LONDON/TOKYO (Reuters) - Japan on Thursday cautioned the two candidates vying to replace Prime Minister Theresa May that a no-deal Brexit would be so disruptive for many companies that Japanese capital’s 35-year bet on Britain could end.
In an appeal to both Boris Johnson and Jeremy Hunt, Foreign Minister Taro Kono said Tokyo did not want a no-deal Brexit, that some companies were already moving out and that more investment could go.
“I know Boris and I know Jeremy, both of them pretty well,” Kono told Reuters in Osaka where a G20 summit begins on Friday.
“I have communicated with them that Japan wouldn’t want no-deal Brexit. So hopefully Brexit could be done through an ordinary and calm way.”
Japan has long seen Britain as a pro-business, liberal gateway into the rest of the European Union and has around 1,000 companies based in the country, including major carmakers and technology firms. Japanese firms have invested over 60 billion pounds in Britain.
But following the 2016 vote to leave the European Union, some Japanese firms have begun moving business out of Britain, with particular concern over the impact of a possibly disorderly exit on Oct. 31.
“Please, no no-deal Brexit,” Kono told the BBC. “Some companies are already starting to move their operations to other places in Europe.”
Asked whether investment could leave Britain, Kono said: “It could be that there is going to be less investment.”
Both Johnson and Hunt have both said they would be prepared to take Britain out of the bloc without a deal, although it was not their preferred option.
No-deal means there would be no transition period so the exit would be abrupt, the nightmare scenario for many businesses and the dream of hard Brexiteers who want a decisive split.
Some pro-EU British lawmakers have said they will seek next week to block a new prime minister from taking Britain out of the bloc without a deal and against the will of parliament by trying to cut off some of the government’s funding.
Johnson has been bullish, vowing that Britain would definitely leave the EU on Oct. 31, deal or no deal, although he has also said that he chances of leaving without an agreement “a million-to-one”.
At a hustings with some of the Conservative Party members who will ultimately elect the replacement for May, Johnson again said he could not rule out proroguing, or suspending, parliament until the Brexit deadline to prevent lawmakers blocking a no-deal divorce.
“The way to get that deal of course is to make sure we prepare for no deal,” he said, ridiculing concerns that a no-deal Brexit would hit aviation and food supplies.

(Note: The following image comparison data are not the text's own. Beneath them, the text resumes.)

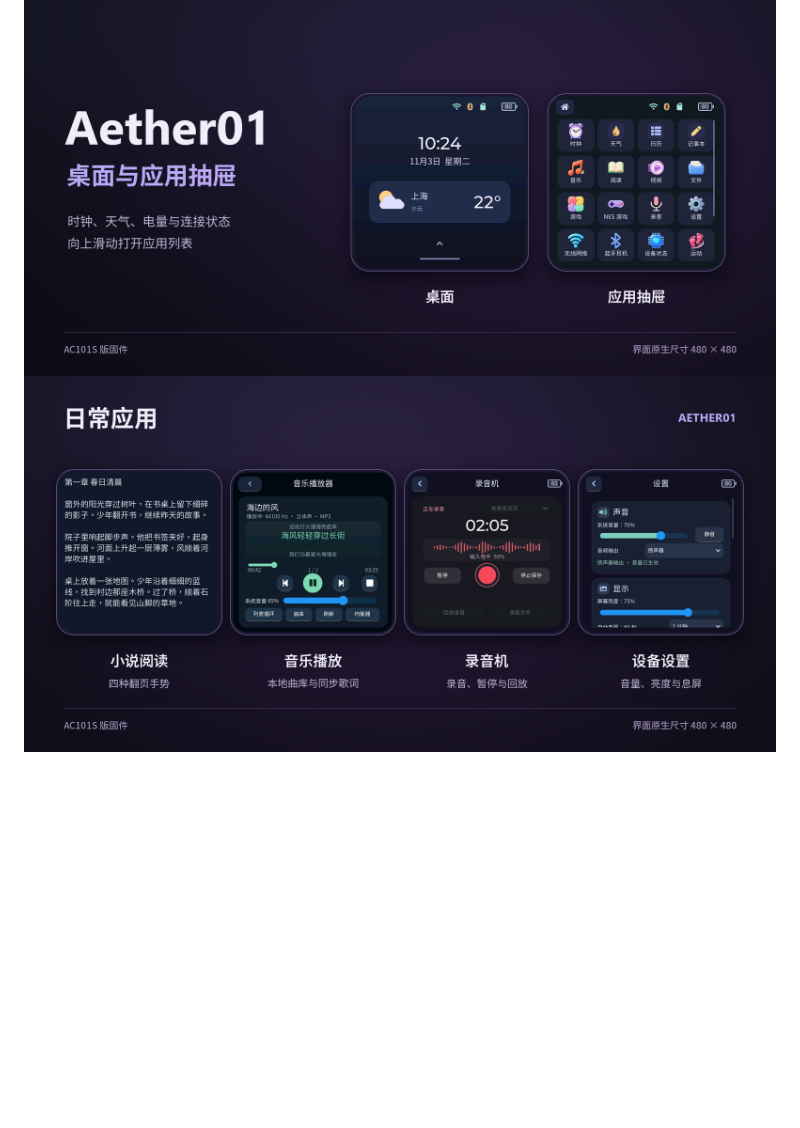
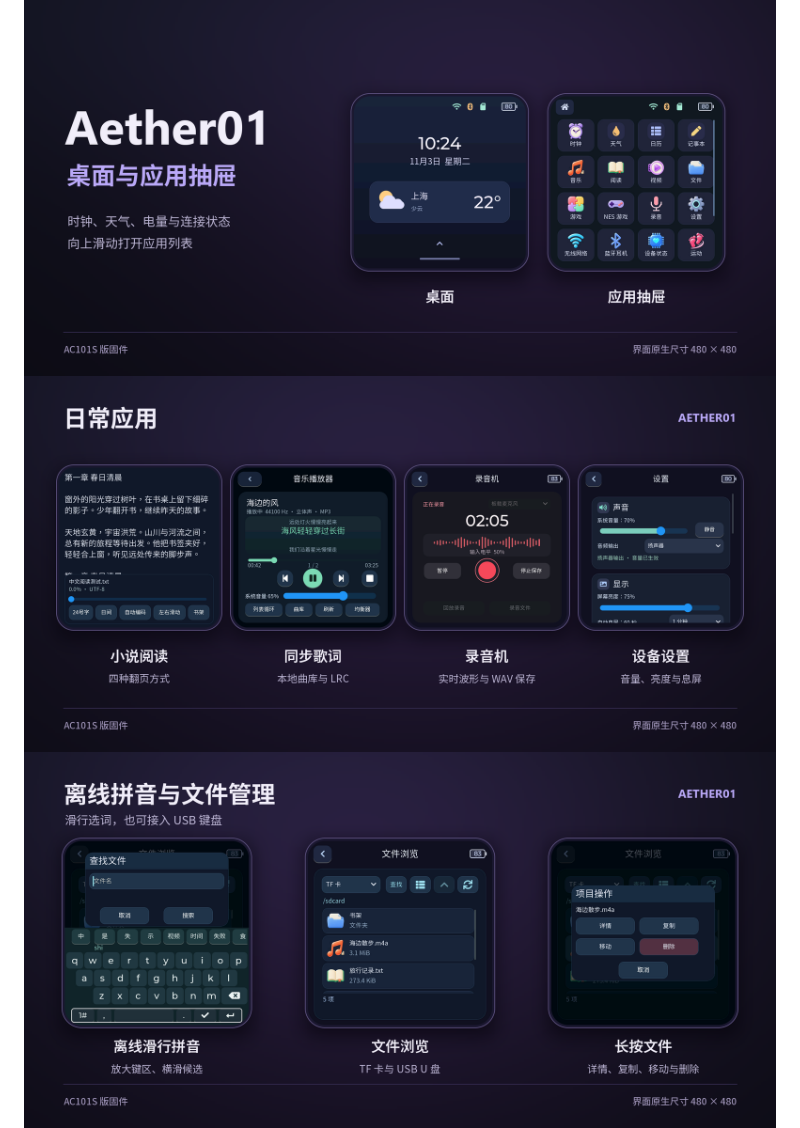
Before and after one commit to DT-DT001/Aether01-Hardware-AC101S, a Markdown page: README.md, the part around the change. Drawn GitHub-style; pictures changed too: docs/images/02-daily-apps.png, docs/images/06-keyboard-files.png (added); blank space fills up the shorter version.

Commit message:
Refresh AC101S firmware interface previews

```diff
--- a/README.md
+++ b/README.md
@@ -8,7 +8,9 @@
 
 <img src="docs/images/01-desktop-drawer.png" alt="以太01桌面和应用抽屉" width="960">
 
-<img src="docs/images/02-daily-apps.png" alt="以太01日常应用界面" width="960">
+<img src="docs/images/02-daily-apps.png" alt="小说阅读、同步歌词、录音波形和设备设置" width="960">
+
+<img src="docs/images/06-keyboard-files.png" alt="放大的离线拼音键盘、TF 卡与 USB 文件浏览、长按文件菜单" width="960">
 
 <img src="docs/images/03-built-in-games.png" alt="以太01内置游戏界面" width="960">
 
```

“The planes will fly, there will be drinking water whatever happens on Nov. 1 in this country, and believe me there will be milk solids and glucose and whey for our Mars bars. Where there’s a will, there’s a way,” he added.
However, car makers do not share the same optimism. French carmaker Peugeot also said on Thursday that plans to build the next generation Astra vehicle at its Ellesmere Port car plant, which would keep the site open, will depend on the terms of Brexit.
“The decision on the allocation to the Ellesmere Port plant will be conditional on the final terms of the UK’s exit from the European Union and the acceptance of the New Vehicle Agreement, which has been negotiated with the Unite trade union,” it said.
The factory built around 5% of Britain’s 1.5 million cars last year. The Astra will also be made at Peugeot’s Russelsheim plant in Germany.
Automakers have been particularly vociferous in their opposition to a no-deal Brexit due to fears over tariffs of up to 10% on vehicles, customs delays and new bureaucracy which could cripple just-in-time production practices.
Margaret Thatcher’s Conservative government had attracted Japanese carmakers to Britain in the 1980s to rebuild an ailing domestic industry with promises of access to the European single market.
Last year Nissan Motor Co Ltd , Toyota Motor Corp and Honda Motor Co Ltd made roughly half of Britain’s 1.5 million cars, employing tens of thousands of people both directly and through the supply chain.
Brexiteers have long argued that the EU’s biggest economy Germany, which exports hundreds of thousands of cars to Britain ever year, would not impose restrictions in order to protect that trade.
Some Brexit supporters say there would be short-term disruption but in the long term the UK would thrive if cut free from what they cast as a doomed experiment in German-dominated unity that has led to Europe falling behind China and the United States.
But Honda announced earlier this year that it will close its British plant whilst Nissan cancelled plans to build a new sports utility vehicle at its Sunderland factory in the north of England. Both blamed factors other than Brexit.
“If there’s a no-deal Brexit and if they have to go through actual custom inspections physically, those operations may not be able to continue,” Kono said.
Additional reporting by Michael Holden and Sudip Kar-Gupta in Paris; Writing by Guy Faulconbridge and Costas Pitas; Editing by Jon Boyle and Lisa Shumaker